WORK INSTRUCTIONS: Scan the material and copy every line in which "from" appears.

MATERIAL PROVIDED:
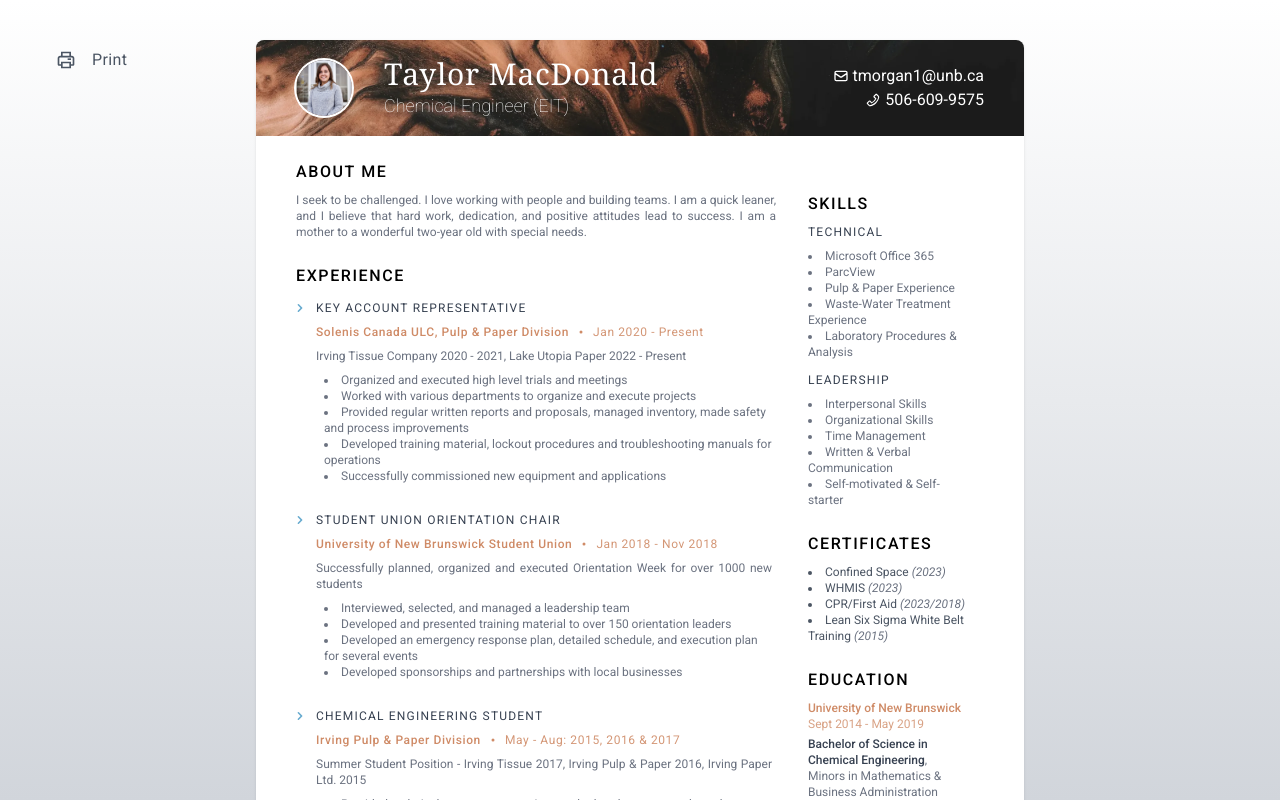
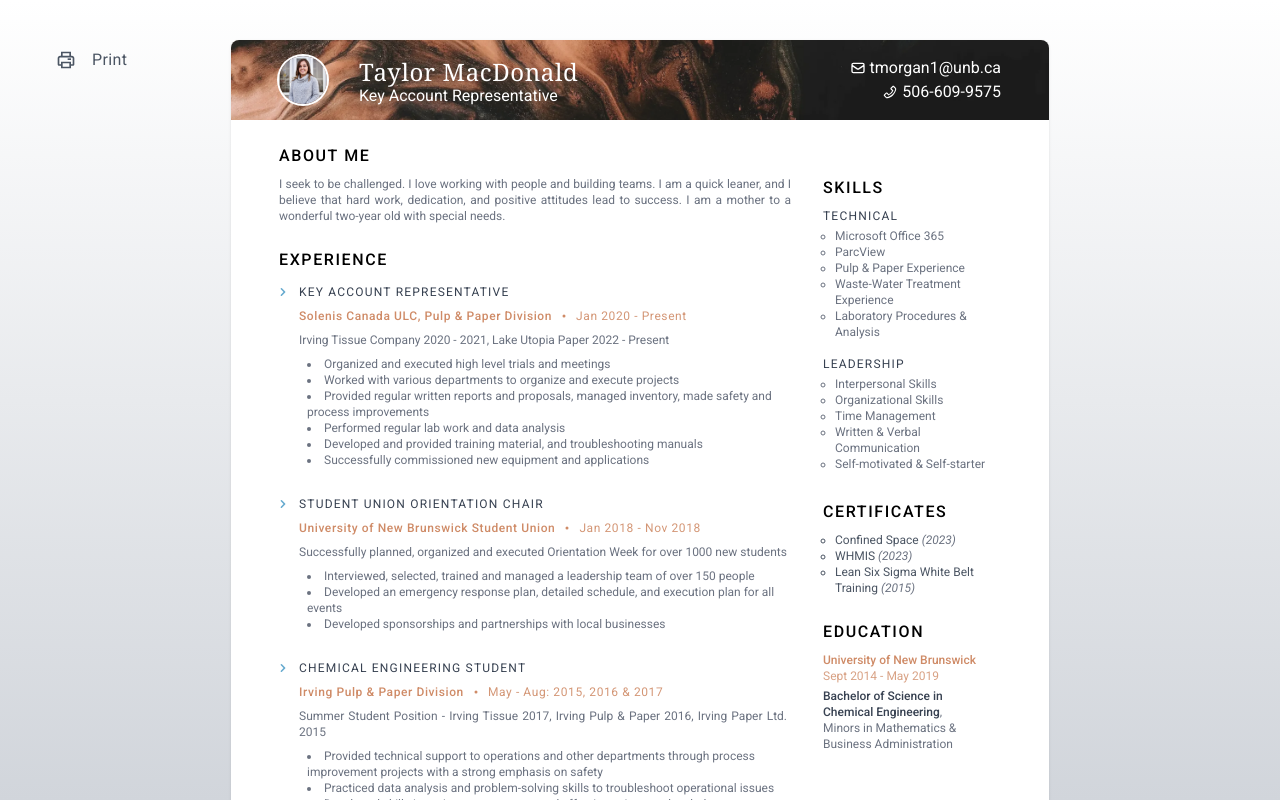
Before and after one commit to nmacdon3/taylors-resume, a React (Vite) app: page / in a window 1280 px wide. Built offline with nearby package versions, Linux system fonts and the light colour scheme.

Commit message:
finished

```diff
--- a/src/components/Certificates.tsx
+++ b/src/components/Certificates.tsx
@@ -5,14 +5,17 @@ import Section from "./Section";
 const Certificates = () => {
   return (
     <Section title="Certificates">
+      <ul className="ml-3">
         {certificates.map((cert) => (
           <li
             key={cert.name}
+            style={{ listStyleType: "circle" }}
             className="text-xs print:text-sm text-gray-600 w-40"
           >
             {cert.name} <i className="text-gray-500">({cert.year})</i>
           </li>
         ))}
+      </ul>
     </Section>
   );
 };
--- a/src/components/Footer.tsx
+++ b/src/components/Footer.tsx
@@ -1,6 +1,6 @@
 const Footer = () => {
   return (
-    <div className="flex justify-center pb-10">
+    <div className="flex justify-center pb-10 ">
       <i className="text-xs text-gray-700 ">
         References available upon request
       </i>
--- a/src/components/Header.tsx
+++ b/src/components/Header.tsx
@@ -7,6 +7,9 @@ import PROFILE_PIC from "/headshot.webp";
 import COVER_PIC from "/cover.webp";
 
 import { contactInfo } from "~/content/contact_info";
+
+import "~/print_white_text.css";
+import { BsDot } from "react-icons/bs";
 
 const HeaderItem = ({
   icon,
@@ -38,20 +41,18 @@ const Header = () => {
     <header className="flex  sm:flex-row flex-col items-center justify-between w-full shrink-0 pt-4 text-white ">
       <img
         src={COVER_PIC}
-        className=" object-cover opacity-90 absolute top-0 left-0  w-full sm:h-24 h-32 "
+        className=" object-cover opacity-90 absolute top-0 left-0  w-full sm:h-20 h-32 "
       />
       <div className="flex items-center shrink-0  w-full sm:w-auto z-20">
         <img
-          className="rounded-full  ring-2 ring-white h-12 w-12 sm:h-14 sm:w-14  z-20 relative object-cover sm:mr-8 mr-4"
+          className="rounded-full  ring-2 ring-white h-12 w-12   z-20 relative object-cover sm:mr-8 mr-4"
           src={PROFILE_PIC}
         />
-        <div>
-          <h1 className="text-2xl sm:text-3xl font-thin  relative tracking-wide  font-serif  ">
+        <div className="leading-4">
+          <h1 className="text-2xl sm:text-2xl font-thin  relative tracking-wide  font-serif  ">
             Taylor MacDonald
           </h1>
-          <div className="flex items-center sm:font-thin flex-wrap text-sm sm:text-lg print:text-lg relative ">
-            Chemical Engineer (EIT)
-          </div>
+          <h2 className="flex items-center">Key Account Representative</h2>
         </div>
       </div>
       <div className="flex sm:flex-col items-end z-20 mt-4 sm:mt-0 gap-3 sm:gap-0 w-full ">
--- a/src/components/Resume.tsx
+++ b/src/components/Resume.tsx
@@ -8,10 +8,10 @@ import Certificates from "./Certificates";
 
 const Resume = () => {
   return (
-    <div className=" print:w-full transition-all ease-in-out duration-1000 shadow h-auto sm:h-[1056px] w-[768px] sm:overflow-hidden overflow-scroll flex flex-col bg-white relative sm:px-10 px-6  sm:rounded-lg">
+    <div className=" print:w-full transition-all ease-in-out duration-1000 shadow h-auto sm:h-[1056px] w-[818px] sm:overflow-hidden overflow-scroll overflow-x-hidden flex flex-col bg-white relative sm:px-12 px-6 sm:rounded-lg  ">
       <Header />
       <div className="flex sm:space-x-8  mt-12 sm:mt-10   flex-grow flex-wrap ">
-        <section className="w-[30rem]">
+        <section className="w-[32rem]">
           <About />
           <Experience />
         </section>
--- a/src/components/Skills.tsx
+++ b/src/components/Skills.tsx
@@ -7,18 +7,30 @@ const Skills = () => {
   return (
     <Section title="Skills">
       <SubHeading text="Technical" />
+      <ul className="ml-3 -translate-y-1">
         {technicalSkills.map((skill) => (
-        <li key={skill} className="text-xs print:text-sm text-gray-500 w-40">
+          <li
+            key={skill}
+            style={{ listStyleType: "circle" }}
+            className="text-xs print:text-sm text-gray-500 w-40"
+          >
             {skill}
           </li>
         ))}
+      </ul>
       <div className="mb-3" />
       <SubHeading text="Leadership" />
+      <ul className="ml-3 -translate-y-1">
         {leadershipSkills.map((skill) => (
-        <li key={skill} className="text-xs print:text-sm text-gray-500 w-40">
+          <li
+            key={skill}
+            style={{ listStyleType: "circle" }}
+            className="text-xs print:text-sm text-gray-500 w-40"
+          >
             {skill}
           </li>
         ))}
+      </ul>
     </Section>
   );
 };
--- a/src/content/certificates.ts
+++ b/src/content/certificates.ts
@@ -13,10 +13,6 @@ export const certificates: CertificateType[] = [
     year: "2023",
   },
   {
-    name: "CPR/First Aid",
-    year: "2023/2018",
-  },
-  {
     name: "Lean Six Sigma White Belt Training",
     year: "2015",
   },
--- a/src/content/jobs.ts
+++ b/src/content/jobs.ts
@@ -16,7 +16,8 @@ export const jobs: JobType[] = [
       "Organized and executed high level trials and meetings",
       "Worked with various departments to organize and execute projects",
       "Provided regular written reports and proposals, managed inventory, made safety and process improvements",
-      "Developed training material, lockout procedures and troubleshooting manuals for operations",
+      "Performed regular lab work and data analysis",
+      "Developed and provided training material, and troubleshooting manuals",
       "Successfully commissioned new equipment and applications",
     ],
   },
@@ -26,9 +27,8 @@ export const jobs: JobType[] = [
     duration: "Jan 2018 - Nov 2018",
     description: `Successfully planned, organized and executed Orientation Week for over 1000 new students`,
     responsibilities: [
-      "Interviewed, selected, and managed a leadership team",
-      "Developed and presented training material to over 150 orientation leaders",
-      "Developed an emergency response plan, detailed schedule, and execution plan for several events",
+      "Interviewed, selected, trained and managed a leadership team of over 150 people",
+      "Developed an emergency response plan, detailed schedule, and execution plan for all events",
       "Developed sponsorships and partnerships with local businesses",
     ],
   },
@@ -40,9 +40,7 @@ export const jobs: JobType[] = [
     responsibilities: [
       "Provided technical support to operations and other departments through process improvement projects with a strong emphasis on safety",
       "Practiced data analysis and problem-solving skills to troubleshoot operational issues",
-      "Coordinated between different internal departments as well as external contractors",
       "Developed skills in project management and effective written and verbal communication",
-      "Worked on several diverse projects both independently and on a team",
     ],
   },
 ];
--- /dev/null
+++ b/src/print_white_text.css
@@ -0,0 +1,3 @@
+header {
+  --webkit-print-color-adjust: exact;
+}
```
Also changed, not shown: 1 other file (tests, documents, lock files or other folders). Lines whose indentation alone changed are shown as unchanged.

ANSWER SPACE:
@@ -5,14 +5,17 @@ import Section from "./Section";
@@ -7,6 +7,9 @@ import PROFILE_PIC from "/headshot.webp";
 import COVER_PIC from "/cover.webp";
 import { contactInfo } from "~/content/contact_info";
+import { BsDot } from "react-icons/bs";
@@ -8,10 +8,10 @@ import Certificates from "./Certificates";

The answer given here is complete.